  15. Sensitive Issues What strategies can we employ? Fowler (2002; pp.98-100) offers this advise: “Minimize a sense of judgement; maximize the importance of accuracy.” “Use self-administered data collection procedures.” “Confidentiality and anonymity.”

  16. Question Order or Groupings Some Relevant Issues Include… Avoidance of Survey Termination Internal Logic Smooth Progression or Flow Through the Instrument Respondent Sense of the Ease & Speed of Completion (Czaja & Blair [2005], pp. 95-96)

  17. Questionnaire Length and Respondent Burden Research on Specifics of Respondent Motivation is Lacking Respondents Need Some Reason/s to Participate in a Survey E.g., Financial Compensation; Interesting Study; Important Topic; Potential for Action Taken Following the Project (Dillman [2000]; Groves [1989]) Survey Length (or its perception) is Very Important (Czaja & Blair [2005], pp. 99-100)
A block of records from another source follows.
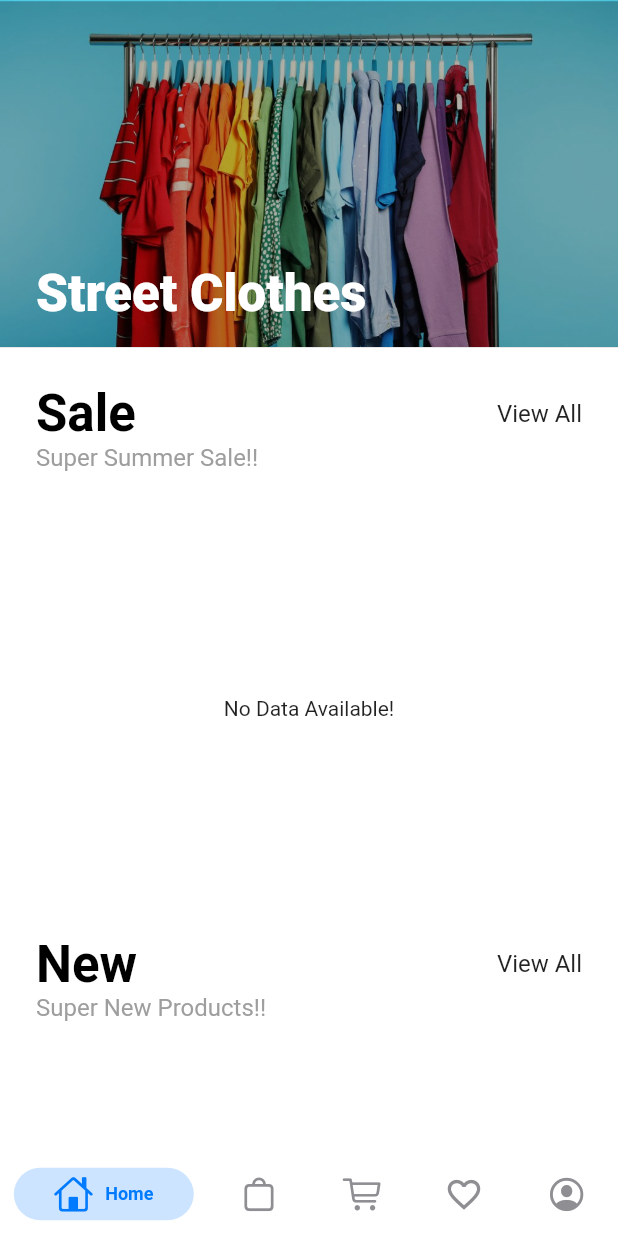
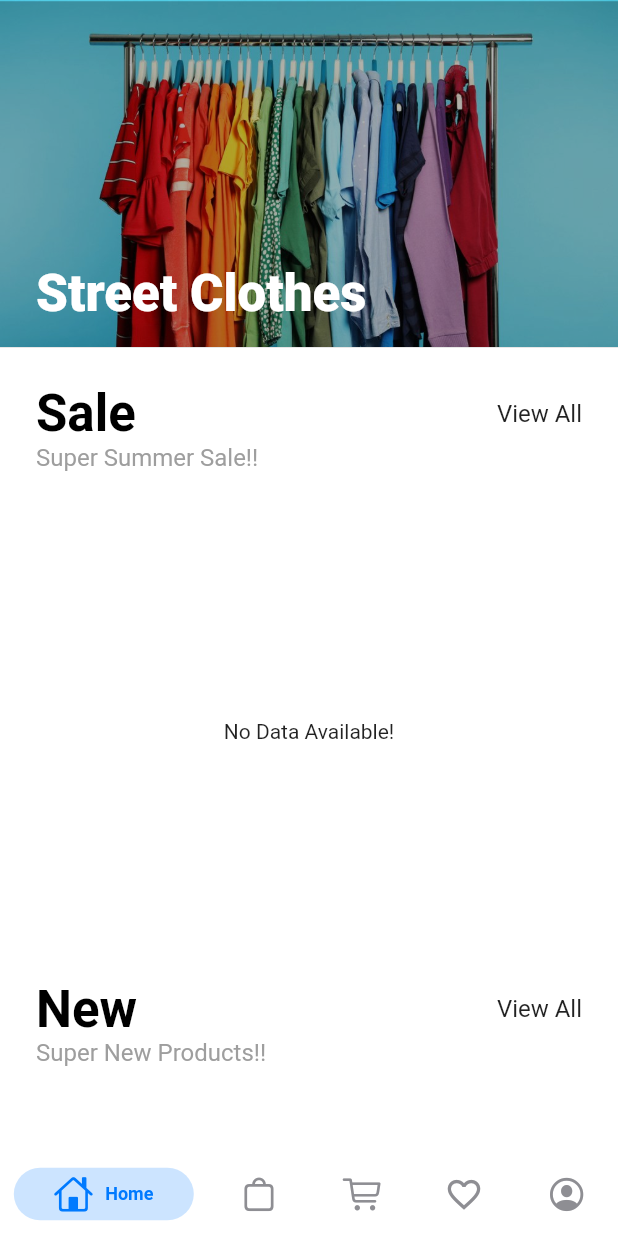
Before and after one commit to tawafmesar/eCommerceFLutter, a Flutter app: the screen it shows once a user with an empty profile is signed in, on a phone screen of 412 x 824 dp. Run offline on Flutter 3.47's test engine with Material 2 defaults, Android fonts, the phone set to English and light mode, and no system bars; drawn by our look-alikes of persistent_bottom_nav_bar_v2; our stand-ins replace cloud_firestore, firebase_auth, firebase_core, flutter_rating_bar, flutter_svg, get; accounts and stored records are empty.

Commit message:
[FIX] some issues related to the home page

```diff
--- a/lib/views/pages/home_page.dart
+++ b/lib/views/pages/home_page.dart
@@ -104,7 +104,7 @@ class HomePage extends StatelessWidget {
                   height: 8.0,
                 ),
                 SizedBox(
-                  height: 300,
+                  height: 330,
                   child: StreamBuilder<List<Product>>(
                       stream: database.salesProductsStream(),
                       builder: (context, snapshot) {
@@ -122,7 +122,7 @@ class HomePage extends StatelessWidget {
                             itemBuilder: (_, int index) => Padding(
                               padding: const EdgeInsets.all(8.0),
                               child: ListItemHome(product: products[index]                            ,    isNew: true,
-),
+                  ),
                             ),
                           );
                         }
@@ -140,7 +140,7 @@ class HomePage extends StatelessWidget {
                   height: 8.0,
                 ),
                 SizedBox(
-                  height: 300,
+                  height: 330,
                   child: StreamBuilder<List<Product>>(
                       stream: database.newProductsStream(),
                       builder: (context, snapshot) {
```
Also changed, not shown: lib/views/widgets/list_item_home.dart (+9 -14 lines).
  18. Guidelines for Formatting Such That Survey Length:Difficulty Appear Low “Limit instruments to six to eight pages.” “Precode response categories by assigning a number to each possible answer for the respondent to circle.” “Space the categories so that it is easy to circle one response without touching an adjoining one; arrange the categories vertically, one under another, rather than horizontally spread across the page.” (Czaja & Blair [2005], pp. 100-101)

  19. Guidelines for Formatting Such That Survey Length:Difficulty Appear Low “Provide simple instructions of no more than two sentences describing how to answer questions; for example, ‘Please circle the number of your answer unless otherwise instructed.’” “Use a different typeface for questions, response categories, and transitions or section headings.” “Whenever possible, use arrows to indicate skip instructions.” (Czaja & Blair [2005], pp. 100-101)

  20. Example: NAMCS 2008(National Ambulatory Medical Care Survey) Extremely Short – More of a FORM than a Survey